It took over a decade for Tom Kitt and Brian Yorkey's Broadway hit Next To Normal to come to London and, given the multiple Olivier nominations it reaped after its run at the Donmar Warehouse, it has now transferred to Wyndhams.

Winner of the Pulitzer Prize for Drama in 2010 and winner of 3 Tonys (from 10 nominations), it is rare that a show of this pedigree appears in Taiwan, Philippines, Singapore, Australia and China (China!) before finally coming across the pond, albeit the long way round. Part of that may be to do with the topic - bipolar Diana struggles to cope with the detrimental effects grimly cascading onto the family around her - or perhaps that is a rock musical, a genre which produces very polarising productions (for every bona fide smash like Bat Out Of Hell and Rocky Horror Show, audiences suffer through total dreck like We Will Rock You and Cages).

The current cast and director have transferred in their entirety from last year's stint at the Donmar. Canadian-American Cassie Levy leads a mostly British cast and is utterly convincing as the soccer mom who is devoted to her two kids Gabe (Jack Wolfe) and Natalie (Eleanor Worthington Cox) and her husband Dan (Jamie Parker) but is struggling with her mental health issues. Her frenetic manner sees her rush from having sex with Dan to making ham and cheese sandwiches on the floor of her kitchen. Medication and therapy improve matters but ultimately Dan and Diane are forced to turn to more drastic measures.

Parker won an Olivier for playing the grown-up boy wizard in Harry Potter and the Cursed Child and he is charismatic as the despairing husband, a portrayal dripping with buckets of pathos. Worthington Cox was one of the few to escape Ivo van Hove’s disastrous Opening Night earlier this year with any credit and, as she showed in Jez Butterworth’s Jerusalem and Britannia (for Sky), she is one of the brightest talents of this generation. She sensitively plays Natalie, growing into a relationship with Henry (Jack Ofrecio) which goes from touching displays of young love through to heart-rending episodes mirroring her mother’s fragile mental state.

The musical barely dips into the sentimental and is all the stronger for it. Yorkey’s book and lyrics do nothing to hide the dark consequences of Diana’s choices for herself, her loving spouse or her offspring. Michael Longhurst’s direction turns the focus onto the human side of the situation and takes us on a painful but ultimately cathartic journey. It is Kitt’s music, though, that binds the whole thing together. Delivered with Mick Jagger-like confidence by Wolfe, “I’m Alive” is an effervescent rocket of a song. “I Miss The Mountains” is the point where we all fall in love with Levy’s Diana and feel truly sorry for her plight.
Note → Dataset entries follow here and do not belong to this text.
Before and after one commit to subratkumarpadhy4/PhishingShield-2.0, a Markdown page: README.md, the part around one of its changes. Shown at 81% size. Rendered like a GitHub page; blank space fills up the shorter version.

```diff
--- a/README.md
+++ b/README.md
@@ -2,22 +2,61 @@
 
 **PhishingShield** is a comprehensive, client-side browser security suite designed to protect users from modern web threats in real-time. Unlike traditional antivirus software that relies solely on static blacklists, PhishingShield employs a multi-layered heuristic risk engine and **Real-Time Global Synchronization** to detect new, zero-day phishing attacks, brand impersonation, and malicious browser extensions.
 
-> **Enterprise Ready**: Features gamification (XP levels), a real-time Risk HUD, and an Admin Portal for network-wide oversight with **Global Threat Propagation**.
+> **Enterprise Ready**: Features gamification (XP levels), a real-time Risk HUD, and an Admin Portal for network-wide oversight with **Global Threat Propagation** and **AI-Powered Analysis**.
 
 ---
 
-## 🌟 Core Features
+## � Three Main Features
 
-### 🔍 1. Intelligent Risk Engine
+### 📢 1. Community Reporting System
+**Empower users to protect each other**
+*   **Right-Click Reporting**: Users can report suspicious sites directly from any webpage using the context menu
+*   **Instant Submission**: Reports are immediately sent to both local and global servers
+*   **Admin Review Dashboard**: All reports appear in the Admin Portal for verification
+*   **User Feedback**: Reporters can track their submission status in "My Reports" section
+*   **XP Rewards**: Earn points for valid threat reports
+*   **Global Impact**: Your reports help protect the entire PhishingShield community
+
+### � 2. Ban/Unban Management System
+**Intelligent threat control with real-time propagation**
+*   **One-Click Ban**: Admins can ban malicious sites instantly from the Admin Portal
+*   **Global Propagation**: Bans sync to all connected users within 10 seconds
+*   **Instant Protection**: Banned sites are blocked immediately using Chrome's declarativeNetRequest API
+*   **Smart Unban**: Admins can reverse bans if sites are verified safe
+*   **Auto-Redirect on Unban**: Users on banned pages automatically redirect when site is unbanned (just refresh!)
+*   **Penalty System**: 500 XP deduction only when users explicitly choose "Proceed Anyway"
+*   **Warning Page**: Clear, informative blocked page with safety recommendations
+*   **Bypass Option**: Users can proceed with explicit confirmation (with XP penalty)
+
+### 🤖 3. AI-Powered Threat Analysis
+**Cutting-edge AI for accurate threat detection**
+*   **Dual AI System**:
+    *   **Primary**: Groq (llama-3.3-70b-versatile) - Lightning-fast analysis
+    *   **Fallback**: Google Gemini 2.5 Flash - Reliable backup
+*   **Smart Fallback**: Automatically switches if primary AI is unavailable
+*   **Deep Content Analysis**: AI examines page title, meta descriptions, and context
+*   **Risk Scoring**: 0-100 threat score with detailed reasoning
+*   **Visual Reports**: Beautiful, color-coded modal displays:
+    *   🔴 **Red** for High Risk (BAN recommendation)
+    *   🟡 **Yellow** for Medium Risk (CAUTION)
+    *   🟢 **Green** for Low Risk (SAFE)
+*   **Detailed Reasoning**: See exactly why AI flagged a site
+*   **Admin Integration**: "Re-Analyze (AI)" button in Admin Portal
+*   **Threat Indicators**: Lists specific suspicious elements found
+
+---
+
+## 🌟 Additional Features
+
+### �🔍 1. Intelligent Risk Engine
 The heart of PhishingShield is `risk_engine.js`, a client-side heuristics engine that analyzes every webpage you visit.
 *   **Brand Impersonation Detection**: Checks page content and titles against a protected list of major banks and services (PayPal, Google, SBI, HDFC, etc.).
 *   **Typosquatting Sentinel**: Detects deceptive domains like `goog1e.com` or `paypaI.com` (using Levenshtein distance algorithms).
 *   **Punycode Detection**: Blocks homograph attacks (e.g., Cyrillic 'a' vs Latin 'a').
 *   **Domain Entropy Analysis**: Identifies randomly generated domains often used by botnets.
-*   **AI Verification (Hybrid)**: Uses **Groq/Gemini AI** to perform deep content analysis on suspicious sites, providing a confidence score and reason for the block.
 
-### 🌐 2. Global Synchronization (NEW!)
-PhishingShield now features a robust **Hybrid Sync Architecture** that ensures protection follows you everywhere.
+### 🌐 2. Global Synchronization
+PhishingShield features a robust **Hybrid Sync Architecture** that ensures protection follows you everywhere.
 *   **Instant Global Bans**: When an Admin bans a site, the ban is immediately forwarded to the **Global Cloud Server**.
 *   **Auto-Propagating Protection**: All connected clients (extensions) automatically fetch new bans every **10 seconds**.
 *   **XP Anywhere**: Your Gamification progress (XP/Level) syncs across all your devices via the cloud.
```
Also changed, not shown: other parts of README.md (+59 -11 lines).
Easy to love but hard to watch, Next To Normal deserves all the plaudits coming its way.

Next To Normal continues at Wyndham's Theatre until 21 September.

Image: Marc Brenner